Written by TV

TV Gaming

There’s a worthwhile piece in Mediaguardian today about my new latest bugbear – “participation television”, or rather, premium rate TV quizzes.
We all know that Richard & Judy and GMTV have for years run premium rate competitions asking you to answer a trivial question with the promise of many pounds if you win. But things are surely getting out of hand.
With the success of Deal or No Deal, garnering upwards of four million viewers a day, the paltry prize of as little as 1,000 a day for what is essentially a guessing game seems poor value. Quite where the skill comes in with this is unclear to me.
There are several elements that seem to me to need clarifying:
1) the chace that you get through to a given phoneline
The National Lottery has some very tight legislation governing it, and the probabilities of you winning specific levels of prizes are published. Yet most of these phone games involve only a limited number of players “getting through” to the studio.
The reality is, of course, that the proportion of callers taken to air is probably changed according to the level of prize, the time of day, and the call rate that the programme or channel is experiencing.

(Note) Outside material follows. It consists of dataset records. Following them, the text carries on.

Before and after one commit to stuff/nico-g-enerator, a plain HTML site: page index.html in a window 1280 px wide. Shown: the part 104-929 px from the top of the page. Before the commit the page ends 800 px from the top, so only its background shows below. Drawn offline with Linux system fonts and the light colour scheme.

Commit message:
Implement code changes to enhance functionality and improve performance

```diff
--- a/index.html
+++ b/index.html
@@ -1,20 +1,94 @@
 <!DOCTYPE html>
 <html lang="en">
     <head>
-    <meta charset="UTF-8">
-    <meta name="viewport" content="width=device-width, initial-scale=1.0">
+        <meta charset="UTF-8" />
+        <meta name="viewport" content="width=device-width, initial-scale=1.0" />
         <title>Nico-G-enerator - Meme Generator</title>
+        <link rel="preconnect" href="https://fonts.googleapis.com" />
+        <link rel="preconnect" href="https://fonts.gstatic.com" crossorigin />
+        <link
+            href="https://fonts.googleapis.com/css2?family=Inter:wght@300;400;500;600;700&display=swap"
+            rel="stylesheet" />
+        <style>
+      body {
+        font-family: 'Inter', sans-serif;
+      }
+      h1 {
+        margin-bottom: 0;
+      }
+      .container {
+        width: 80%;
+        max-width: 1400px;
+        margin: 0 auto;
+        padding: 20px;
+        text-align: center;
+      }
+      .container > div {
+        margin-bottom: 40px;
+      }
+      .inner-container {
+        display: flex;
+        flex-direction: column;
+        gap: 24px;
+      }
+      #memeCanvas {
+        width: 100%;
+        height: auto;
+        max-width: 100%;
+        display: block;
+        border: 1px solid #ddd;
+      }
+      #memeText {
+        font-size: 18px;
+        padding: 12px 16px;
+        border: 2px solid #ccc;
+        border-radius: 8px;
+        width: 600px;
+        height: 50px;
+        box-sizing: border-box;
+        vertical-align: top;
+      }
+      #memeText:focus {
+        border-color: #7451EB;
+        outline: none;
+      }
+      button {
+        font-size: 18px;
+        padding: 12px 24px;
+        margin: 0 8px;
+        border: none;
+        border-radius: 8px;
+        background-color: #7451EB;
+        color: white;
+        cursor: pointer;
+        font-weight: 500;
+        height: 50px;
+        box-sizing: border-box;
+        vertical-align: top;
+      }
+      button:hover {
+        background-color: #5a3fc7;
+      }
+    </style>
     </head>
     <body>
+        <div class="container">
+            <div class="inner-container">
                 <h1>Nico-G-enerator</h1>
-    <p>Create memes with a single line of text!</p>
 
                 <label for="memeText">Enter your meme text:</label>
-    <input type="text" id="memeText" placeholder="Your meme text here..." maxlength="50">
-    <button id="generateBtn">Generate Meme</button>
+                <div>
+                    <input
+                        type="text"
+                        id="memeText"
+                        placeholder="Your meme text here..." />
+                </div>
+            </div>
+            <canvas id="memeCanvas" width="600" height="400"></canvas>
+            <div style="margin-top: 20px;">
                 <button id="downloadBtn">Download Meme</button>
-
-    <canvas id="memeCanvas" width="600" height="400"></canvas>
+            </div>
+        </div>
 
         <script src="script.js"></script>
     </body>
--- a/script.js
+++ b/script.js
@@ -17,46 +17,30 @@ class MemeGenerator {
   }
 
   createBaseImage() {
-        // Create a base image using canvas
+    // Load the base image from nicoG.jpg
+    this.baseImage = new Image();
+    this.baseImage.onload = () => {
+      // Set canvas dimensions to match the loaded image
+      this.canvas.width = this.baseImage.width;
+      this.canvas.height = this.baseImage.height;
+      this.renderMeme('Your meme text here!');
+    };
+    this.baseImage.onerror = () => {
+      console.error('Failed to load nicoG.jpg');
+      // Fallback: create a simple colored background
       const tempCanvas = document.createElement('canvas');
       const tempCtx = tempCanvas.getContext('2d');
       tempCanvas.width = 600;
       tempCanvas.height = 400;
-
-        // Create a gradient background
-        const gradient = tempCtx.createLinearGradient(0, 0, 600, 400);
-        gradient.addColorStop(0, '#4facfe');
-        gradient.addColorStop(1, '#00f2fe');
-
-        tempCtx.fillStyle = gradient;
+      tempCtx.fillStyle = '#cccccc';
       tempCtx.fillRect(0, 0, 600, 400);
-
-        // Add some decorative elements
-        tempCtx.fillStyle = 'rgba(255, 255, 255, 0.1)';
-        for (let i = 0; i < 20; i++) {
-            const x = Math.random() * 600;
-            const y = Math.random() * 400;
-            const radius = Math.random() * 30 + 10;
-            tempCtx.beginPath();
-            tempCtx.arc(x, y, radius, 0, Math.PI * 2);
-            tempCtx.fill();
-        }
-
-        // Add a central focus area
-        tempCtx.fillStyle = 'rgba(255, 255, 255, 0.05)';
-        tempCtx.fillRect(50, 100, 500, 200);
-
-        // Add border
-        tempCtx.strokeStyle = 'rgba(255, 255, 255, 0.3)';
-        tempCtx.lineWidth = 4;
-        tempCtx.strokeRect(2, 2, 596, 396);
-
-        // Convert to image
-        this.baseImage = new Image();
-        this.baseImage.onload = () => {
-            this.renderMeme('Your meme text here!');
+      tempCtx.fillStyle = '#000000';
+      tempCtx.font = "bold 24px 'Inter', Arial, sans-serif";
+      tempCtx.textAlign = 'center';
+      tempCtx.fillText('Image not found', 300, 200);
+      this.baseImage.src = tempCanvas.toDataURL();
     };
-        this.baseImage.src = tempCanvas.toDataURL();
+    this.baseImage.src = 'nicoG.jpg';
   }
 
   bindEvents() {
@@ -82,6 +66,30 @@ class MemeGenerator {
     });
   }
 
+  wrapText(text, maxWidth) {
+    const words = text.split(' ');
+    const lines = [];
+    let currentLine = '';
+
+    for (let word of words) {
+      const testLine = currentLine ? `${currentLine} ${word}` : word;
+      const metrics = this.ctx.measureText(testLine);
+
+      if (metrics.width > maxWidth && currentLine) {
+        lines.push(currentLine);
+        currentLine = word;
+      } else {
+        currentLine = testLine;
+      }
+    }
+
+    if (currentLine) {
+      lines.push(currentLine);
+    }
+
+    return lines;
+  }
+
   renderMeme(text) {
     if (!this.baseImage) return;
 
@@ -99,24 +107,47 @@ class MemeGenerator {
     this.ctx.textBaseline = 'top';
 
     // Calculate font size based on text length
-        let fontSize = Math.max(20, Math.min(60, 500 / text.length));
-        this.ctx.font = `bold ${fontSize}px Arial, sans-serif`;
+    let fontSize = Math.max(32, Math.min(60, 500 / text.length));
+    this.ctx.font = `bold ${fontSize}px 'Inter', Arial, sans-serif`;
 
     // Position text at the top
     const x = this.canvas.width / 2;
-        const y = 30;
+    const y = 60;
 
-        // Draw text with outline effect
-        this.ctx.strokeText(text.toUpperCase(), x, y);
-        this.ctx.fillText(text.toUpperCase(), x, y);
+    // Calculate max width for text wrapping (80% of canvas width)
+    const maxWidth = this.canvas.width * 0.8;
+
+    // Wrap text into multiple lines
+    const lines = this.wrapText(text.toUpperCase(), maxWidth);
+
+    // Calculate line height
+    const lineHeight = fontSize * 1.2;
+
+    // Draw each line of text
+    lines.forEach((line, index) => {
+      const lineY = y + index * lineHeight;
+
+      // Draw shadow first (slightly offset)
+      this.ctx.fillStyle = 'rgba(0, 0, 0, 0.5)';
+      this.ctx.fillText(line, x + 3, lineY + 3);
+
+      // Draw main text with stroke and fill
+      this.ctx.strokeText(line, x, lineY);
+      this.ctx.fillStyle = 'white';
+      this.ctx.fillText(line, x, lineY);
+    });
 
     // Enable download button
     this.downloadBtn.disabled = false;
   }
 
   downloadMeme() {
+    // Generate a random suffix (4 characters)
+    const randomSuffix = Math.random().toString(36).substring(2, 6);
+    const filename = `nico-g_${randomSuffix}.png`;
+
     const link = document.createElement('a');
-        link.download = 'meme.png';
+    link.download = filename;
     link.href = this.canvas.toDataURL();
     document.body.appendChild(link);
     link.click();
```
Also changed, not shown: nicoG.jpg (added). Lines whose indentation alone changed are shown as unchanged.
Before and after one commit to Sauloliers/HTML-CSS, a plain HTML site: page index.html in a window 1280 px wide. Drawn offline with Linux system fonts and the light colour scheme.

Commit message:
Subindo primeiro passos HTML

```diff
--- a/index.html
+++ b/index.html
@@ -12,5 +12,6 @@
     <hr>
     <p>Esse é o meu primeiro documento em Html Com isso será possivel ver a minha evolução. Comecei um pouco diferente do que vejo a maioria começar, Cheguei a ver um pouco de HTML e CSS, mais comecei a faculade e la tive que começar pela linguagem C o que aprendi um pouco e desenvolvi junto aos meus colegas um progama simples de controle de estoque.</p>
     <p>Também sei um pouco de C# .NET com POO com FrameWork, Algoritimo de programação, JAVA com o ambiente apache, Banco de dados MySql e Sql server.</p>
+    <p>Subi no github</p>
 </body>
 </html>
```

Yet I believe that people need to know what their chances are before entering the competitions.
Again, if I go into a casino, I know in advance what my chances are of winning if I play roulette. Fruit machines also have to pay out a minimum of 70%.
2) after a question has been answered correctly, explain your reasoning
OK, this probably doesn’t need much doing when the question is “name the city” alongside a picture of the Eiffel Tower and the letters P–IS. But there’s a particularly nasty little “quiz” that’s common on these channels that asks you to “Add all the numbers” and then presents you with a phrase that includes words and numbers. Simply speaking, there isn’t one correct answer to these questions. The “solutions” from what I can gather revolve around you summing all the numbers that you can see, plus those you can’t including Roman numerals and hexadecimal numbers.
Any number of callers, of course, simply do the obvious and get it wrong.
Perversely, these “quizzes” are surely the most annoying for viewers since they’re not trivial to solve and frequently last for hours of airtime.
and 3) the legality of these channels
Are these channels running competitions or lotteries?
A competition involves using “skill” to solve a question. If there is no “skill” involved, then you’re actually running a lottery.
The TV channels would no doubt argue that they’re running a “competition” (the aforementioned Deal or No Deal, by contrast, has no skill attached, so must be considered a “lottery”). But currently “skill” has no statutory definition. Hence the trivial answers to some questions. What is clear is that these are effectively pay-to-enter games. Sometimes free entry is available via other mechanisms such as web-entry, but this is limited to those with internet access. And the trivial GMTV-type questions are phone number alone.
Let’s hope that future legislation, currently in the making, sorts out this mess.
Recently ITV spent a couple of months chewing over whether they should close down Men & Motors so they could keep the ITV News Channel alive on a Freeview slot. In the end, they decided that Men & Motors was doing well enough to deserve to survive, and ITV News was chucked off Freeview. The knock-on effect was to close it down completely. So isn’t it “ironic” that just a couple of months on, Men & Motors itself is to be closed down and ITV Play is to launch – a full channel serving this pointless gaming.
This comes not long after Channel 4 launched its own gaming channel Quiz TV – not that you’d necessarily know from watching the channel as they seem strangely coy about their links with their parent company. There certainly aren’t any familiar C4 presenters plying their trade – rightly, as it happens, because nearly every C4 presenter who might present such shows would be a T4 presenter appealing to kids. In any case, can anyone honestly say that they aspire to present this pointless trash?
Essentially this is all gambling. While MPs find themselves struggling to reconcile an increased number of casinos, with the increased gambling addiction that afflicts the nation, our broadcasters are simply coining it with little or no regulation.
Do random checks go on at studios to inspect computer software? Do we know how many people are spending hundreds or thousands of pounds a month on these games? Do channels take responsibility to stop them?
Commercial television has always been a money-making concern, but can this direct charging of viewers be a smart business move in the long-term. If I run up a bill of several hundred pounds which I then can’t pay, am I going to feel all warm and fuzzy about ITV or C4 when my phone gets cut off?
I have no overall aversion to gambling. However, I think that it’s currently too easy to spend a lot of money playing these games, with little or no regulation.
If you want to go into a Bingo hall you have to register.
If you buy a lottery ticket, there’s someone to check you’re over 18 and you can’t buy your tickets with a credit card (you can pay your BT bill this way).
There are various bodies in charge of making sure that horse racing or greyhound racing is fair.
TV gaming goes basically unregulated, and, frankly, does a disservice to the viewer.